Early in its Manifesto, setting out some “principles”, the Conservative Party ominously states “we know that our responsibility to one another is greater than the rights we hold as individuals”. But rather than going on to propose a “bill of responsibilities” to replace the Human Rights Act, a series of postponements are set out. A Conservative government will not “repeal or replace the Human rights Act while the process of Brexit is underway” but it will “consider our human rights legal framework when the process of leaving the EU concludes.” The UK will also remain a signatory to the European Convention on Human Rights “for the duration of the next parliament”. More substantively, and also widely known already, workers are to keep their EU rights and possibly also gain some “new rights and protections in the workplace”. The EU Charter of Fundamental Rights will not be made a part of UK law, and British soldiers will be exempted from the European Convention on Human Rights, possibly through a derogation, but there is no promise to exempt them from national human rights law.
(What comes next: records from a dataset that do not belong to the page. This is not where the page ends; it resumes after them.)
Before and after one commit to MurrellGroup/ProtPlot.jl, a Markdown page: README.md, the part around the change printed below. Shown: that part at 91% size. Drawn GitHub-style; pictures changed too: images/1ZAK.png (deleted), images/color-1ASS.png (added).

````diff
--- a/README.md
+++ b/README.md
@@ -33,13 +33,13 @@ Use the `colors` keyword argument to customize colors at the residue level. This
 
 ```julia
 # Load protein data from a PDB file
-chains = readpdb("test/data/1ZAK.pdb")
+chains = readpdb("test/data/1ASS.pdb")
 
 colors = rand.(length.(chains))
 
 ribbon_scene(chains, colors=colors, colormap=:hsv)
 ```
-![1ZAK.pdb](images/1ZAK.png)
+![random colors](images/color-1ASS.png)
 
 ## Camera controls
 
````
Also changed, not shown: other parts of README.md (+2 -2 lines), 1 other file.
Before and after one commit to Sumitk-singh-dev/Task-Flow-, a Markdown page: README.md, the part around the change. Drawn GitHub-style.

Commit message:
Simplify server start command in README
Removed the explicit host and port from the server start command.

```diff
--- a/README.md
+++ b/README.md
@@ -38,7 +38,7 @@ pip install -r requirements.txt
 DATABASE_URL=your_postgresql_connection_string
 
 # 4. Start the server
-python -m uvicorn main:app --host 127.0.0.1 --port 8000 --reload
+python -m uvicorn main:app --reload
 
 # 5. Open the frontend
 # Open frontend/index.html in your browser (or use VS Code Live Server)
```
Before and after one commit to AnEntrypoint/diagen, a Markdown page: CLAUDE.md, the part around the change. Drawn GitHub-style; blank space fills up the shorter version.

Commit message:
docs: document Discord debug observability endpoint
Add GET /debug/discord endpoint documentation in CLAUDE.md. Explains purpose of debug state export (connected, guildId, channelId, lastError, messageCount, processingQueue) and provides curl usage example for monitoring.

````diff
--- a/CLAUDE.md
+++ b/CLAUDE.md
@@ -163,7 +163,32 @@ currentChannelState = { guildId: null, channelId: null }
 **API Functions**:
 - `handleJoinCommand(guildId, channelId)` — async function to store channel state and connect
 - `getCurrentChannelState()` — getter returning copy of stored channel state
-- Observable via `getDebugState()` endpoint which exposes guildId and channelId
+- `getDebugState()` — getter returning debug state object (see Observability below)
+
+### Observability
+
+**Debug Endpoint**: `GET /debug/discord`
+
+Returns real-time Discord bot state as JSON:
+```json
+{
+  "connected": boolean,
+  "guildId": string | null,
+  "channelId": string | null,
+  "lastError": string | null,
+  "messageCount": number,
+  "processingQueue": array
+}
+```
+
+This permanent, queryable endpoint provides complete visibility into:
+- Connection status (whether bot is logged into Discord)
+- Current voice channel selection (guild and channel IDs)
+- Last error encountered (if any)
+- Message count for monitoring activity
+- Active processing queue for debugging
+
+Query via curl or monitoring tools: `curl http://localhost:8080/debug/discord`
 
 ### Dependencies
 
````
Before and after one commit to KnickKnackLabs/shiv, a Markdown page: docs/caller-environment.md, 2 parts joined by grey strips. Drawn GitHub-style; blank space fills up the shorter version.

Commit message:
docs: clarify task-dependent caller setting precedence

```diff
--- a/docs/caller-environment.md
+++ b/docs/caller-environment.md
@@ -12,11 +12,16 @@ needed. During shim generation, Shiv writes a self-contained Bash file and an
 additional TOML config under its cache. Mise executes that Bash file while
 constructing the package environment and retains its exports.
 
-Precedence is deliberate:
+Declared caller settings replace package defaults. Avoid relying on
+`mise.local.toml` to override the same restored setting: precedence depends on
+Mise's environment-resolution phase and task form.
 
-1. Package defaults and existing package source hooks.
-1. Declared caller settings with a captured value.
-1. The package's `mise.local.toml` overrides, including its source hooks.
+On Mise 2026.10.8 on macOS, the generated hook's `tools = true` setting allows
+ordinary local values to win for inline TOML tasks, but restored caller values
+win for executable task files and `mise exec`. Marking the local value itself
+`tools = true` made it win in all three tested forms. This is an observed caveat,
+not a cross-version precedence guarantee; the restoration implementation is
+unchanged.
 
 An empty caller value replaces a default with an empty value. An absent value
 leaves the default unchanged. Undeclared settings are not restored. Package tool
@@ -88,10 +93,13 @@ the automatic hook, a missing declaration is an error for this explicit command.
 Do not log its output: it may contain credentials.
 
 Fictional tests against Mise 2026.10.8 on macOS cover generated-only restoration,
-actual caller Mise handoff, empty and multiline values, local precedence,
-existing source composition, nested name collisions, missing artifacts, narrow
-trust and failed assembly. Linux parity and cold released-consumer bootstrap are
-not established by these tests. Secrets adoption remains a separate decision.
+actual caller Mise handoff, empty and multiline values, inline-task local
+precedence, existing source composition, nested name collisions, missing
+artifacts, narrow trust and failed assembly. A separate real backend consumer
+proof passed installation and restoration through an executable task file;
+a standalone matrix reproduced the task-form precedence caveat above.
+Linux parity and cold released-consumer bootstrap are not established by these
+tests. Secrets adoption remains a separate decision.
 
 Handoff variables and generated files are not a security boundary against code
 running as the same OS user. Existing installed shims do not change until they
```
Putting a timeline to any of this is difficult as the Tories are also promising to repeal the Fixed Term Parliaments Act. The next Parliament may only last five months, or it may be five years. So is that five more years of the ECHR, or five months? With Brexit negotiations having to be completed by 29 March 2019, will that be the date consideration of our human rights legal framework is to commence? Or will that be the date the bill to repeal the HRA is introduced into Parliament? Should the Conservatives win the election, all that is certain about the future of national and international human rights protection in the UK is that it will remain uncertain for many years to come.

Both Labour and the Liberal Democrats have made far stronger, and stable, commitments. Labour promises to retain the Human Rights Act, enhance the powers and functions of the Equality and Human Rights Commission and put human rights at the heart of foreign policy. It also promises to ensure that trade agreements cannot undermine human rights and labour standards. The Lib Dems undertake to vote against attempts to scrap the HRA or withdraw from the ECHR and have also stated that they will strengthen the UK’s commitment to international human rights law. Similar to Labour, a promise to determine adequate funding for the Commission is made. They will control arms exports to human rights abusing countries and ensure that international human rights protections hard wired into the Good Friday Agreement are not compromised.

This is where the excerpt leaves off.